    This is incorrect information. The northern extension is almost done, if not already done.

  • Kevin M

    Re: “Chicago Botanic Gardens”

    “Gardens” should actually be “Garden”

  • JKM13

    Given that the North Branch Trail manages to cross several busier north suburban streets without ‘snarling traffic’, despite some very confusing crossings, I have no doubt that all of this opposition will disappear completely a few months after its implemented. This is textbook status quo bias.

  • kastigar

    “Similarly, Nadig Newspapers reported that some residents believe “it would be difficult to see bicyclists” crossing these two streets (Louise and Prescott), the only routes into Old Edgebrook.

    There’s an easy fix for that: trim back a lot of the growth where these two streets intersect with Central Avenue. This would greatly improve the visibility of bicyclists and pedestrians.

    Of course this would mean cutting down more trees and bushes; would the residents of Old Edgebrook approve of that?

  • cjlane

    “This is unlikely, since the new traffic signal would be on-demand … when a bicyclist or pedestrian pushes a button”

    I thought that the accepted term for that, here at Streetsblog, was a “Beg Button”.

    So, Beg Buttons have an appropriate use?

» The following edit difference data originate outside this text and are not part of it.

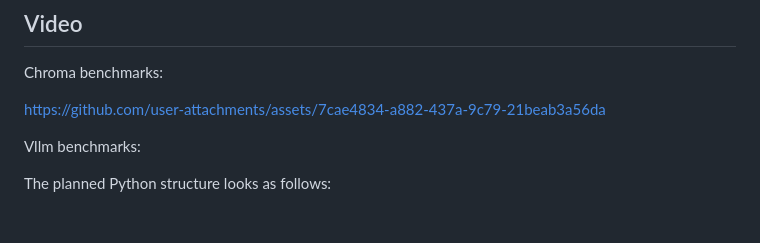
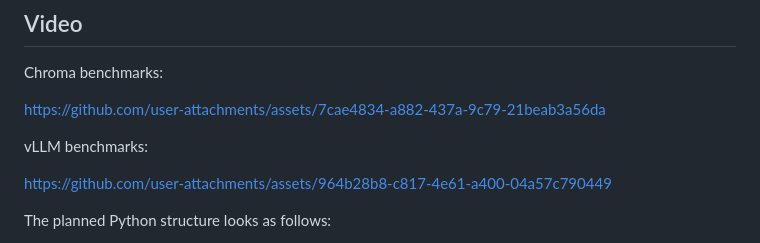
Before and after one commit to mihkeltiks/BENCH_CHALLENGE_T7, a Markdown page: README.md, the part around the change. Drawn GitHub-style; blank space fills up the shorter version.

Commit message:
Video demo of benchmarking vLLM

```diff
--- a/README.md
+++ b/README.md
@@ -62,9 +62,9 @@ Chroma benchmarks:
 
 https://github.com/user-attachments/assets/7cae4834-a882-437a-9c79-21beab3a56da
 
-Vllm benchmarks:
+vLLM benchmarks:
 
-
+https://github.com/user-attachments/assets/964b28b8-c817-4e61-a400-04a57c790449
 
 The planned Python structure looks as follows:
 * interface module: starting servers and clients, conducting benchmarks; logs automatically forwarded to prometheus/grafana; interactive and issue-once workflows
```
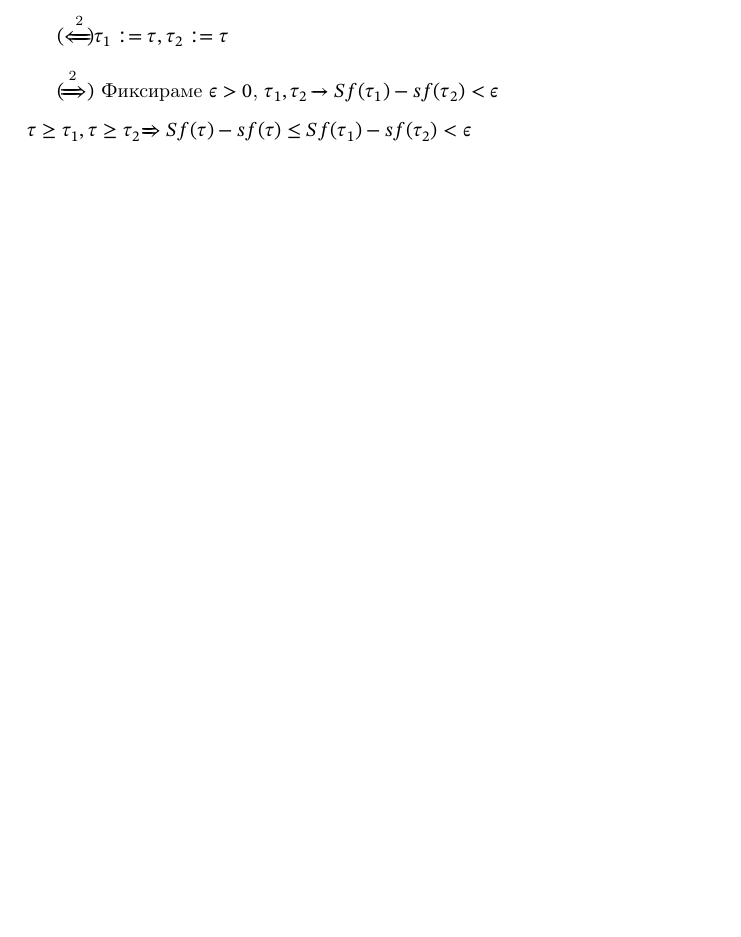
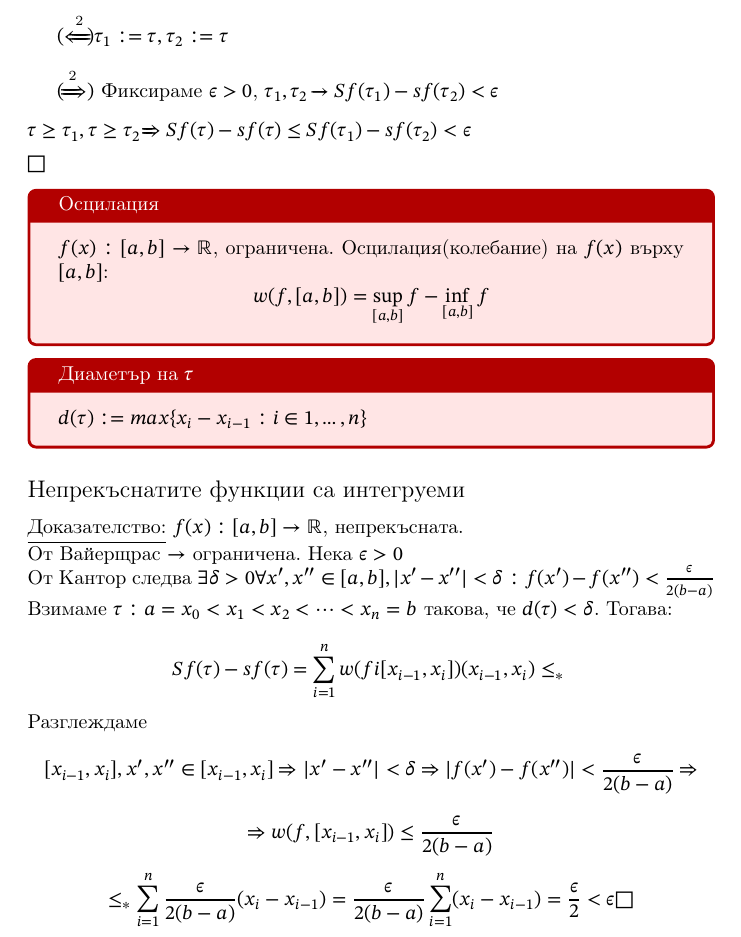
Before and after one commit to AlexSPx/DIS-2, a LaTeX document (Lecture 1/lecture-1.tex): part of page 4 of 4, cut so that both start at the same text, the shorter picture padded with empty space. Compiled offline with pdfLaTeX.

Commit message:
Непрекъснатите функции и осцилация

```diff
--- a/Lecture 1/lecture-1.tex
+++ b/Lecture 1/lecture-1.tex
@@ -152,6 +152,43 @@ $\forall \tau_1, \tau_2: Sf(\tau_1) - sf(\tau_2) \ge \upint\limits_{a}^{b}f - \l
 $(\xLeftarrow[]{\text{2}}) \tau_1 := \tau, \tau_2 := \tau$  \\
 
 $(\xRightarrow[]{\text{2}})$ Фиксираме $\epsilon > 0$, $\tau_1,\tau_2 \xrightarrow{} Sf(\tau_1)-sf(\tau_2) < \epsilon$ \\
-$\tau \ge \tau_1, \tau \ge \tau_2 \xRightarrow{} Sf(\tau)-sf(\tau) \le Sf(\tau_1) - sf(\tau_2) < \epsilon$
+$\tau \ge \tau_1, \tau \ge \tau_2 \xRightarrow{} Sf(\tau)-sf(\tau) \le Sf(\tau_1) - sf(\tau_2) < \epsilon \\ \square$
+\opredelenie{Осцилация}{
+    $f(x): [a,b] \to \mathbb{R}$, ограничена. Осцилация(колебание) на $f(x)$ върху $[a,b]$:
+    \[w(f,[a,b])=\sup_{[a,b]}f - \inf_{[a,b]}f\]
+}
+
+% Bate kvo e tova be
+% \tvurdenie{Теорема}{
+%     $f(x): [a,b] \to \mathbb{R}$, ограничена.
+%     \[x,y \in [a,b] \to f(x) \le \sup_{[a,b]}f, f(y) \ge \inf_{[a,b]}f\]
+%     \begin{equation*}
+%         |f(x)-f(y)| \to
+%         \begin{cases*}
+%             f(x)-f(y) \le \sup_{[a,b]}f - \inf_{[a,b]}f \\
+%             f(y)-f(x) \le \sup_{[a,b]}f - \inf_{[a,b]}f
+%         \end{cases*} \\
+%         \xRightarrow{}
+%     \end{equation*}
+%     \[\xRightarrow{} w(f, [a,b]) \le \sup_{[a,b]}f - \inf_{[a,b]}f\]
+% }
+% \underline{Доказателство:}
+
+\opredelenie{Диаметър на $\tau$}{
+    $d(\tau):= max\{x_i-x_{i-1} : i \in {1,\dots,n}\}$
+}
+
+\subsection*{Непрекъснатите функции са интегруеми}
+\underline{Доказателство:} $f(x): [a,b] \to \mathbb{R}$, непрекъсната. \\
+От Вайерщрас $\to$ ограничена. Нека $\epsilon > 0 $ \\
+От Кантор следва $\exists \delta >0 \forall x',x'' \in [a,b], |x'-x''|<\delta : f(x')-f(x'') < \frac{\epsilon}{2(b-a)}$ \\
+Взимаме $\tau: a=x_0<x_1<x_2<\dots<x_n=b$ такова, че $d(\tau)<\delta$. Тогава: \\
+\[Sf(\tau)-sf(\tau)=\sum_{i=1}^{n}w(fi[x_{i-1}, x_i])(x_{i-1}, x_i) \le_{*} \\ \]
+Разглеждаме
+\[[x_{i-1}, x_i], x', x'' \in [x_{i-1}, x_i] \Rightarrow |x'-x''|<\delta\Rightarrow|f(x')-f(x'')|< \frac{\epsilon}{2(b-a)} \Rightarrow\]
+\[\Rightarrow w(f, [x_{i-1}, x_i]) \le \frac{\epsilon}{2(b-a)}\]
+\[\le_{*} \sum_{i=1}^{n}\frac{\epsilon}{2(b-a)}(x_i-x_{i-1}) = \frac{\epsilon}{2(b-a)}\sum_{i=1}^{n}(x_i-x_{i-1}) = \frac{\epsilon}{2} < \epsilon \square\]
+
+
 
 \end{document}
```
Also changed, not shown: Lecture 1/lecture-1.pdf.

  • Yup. Beg buttons shouldn’t be used in urban areas or any area where there are people wanting to cross the street throughout the day.

    Aside: Beg buttons are too often used in situations where the direction of crossing the beg button controls has a green phase long enough ALREADY for a pedestrian crossing duration but doesn’t actually change the walk signal to say “walk”. In other situations, the difference in time that the green phase has when the beg button is pressed and when it is not pressed is less than 10 seconds, or “precious time” that could be used for the cross direction to have more car throughput.

    Convoluting the situation even more is outdated signal timing and button design that doesn’t reflect the current need. Are there more people trying to cross here than when the button was installed? How long does one have to wait after pressing the button to get a walk signal? Does the button device meet current standards (like height above ground)? And does the button give you feedback that your begging was registered?

  • Thanks – I’ve corrected the story. I misread John’s article for “January 2014” and not “January 2013” when he published it.

  • cjlane

    “Convoluting the situation even more is outdated signal timing ”

    The signal timing in most of Chicago is ridiculous.

    I, personally, appreciate the ‘beg’ buttons–**IF** they actually work to change the signal off-cycle. They pretty rarely do, at least around Chicago (I have lived several other places where at least most of them do really work).

    The false promise of the button is problematic, but I understand the (safety-based, if perhaps misguided) purpose–getting people to stay on the corner until the light changes. This works for the very occasional walker at a given corner, but even small kids figure out pretty quickly if there is *zero* advantage conferred by the button.

  • richard mariner

    It is so rewarding to see regional and local jurisdictions completing critical regional trail linkages identified in the original Regional Greenways and Trails Plan. The plan was developed jointly by the Northeastern Illinois Planning Commission and Openlands, and was adopted officially by NIPC in 1997, if memory serves.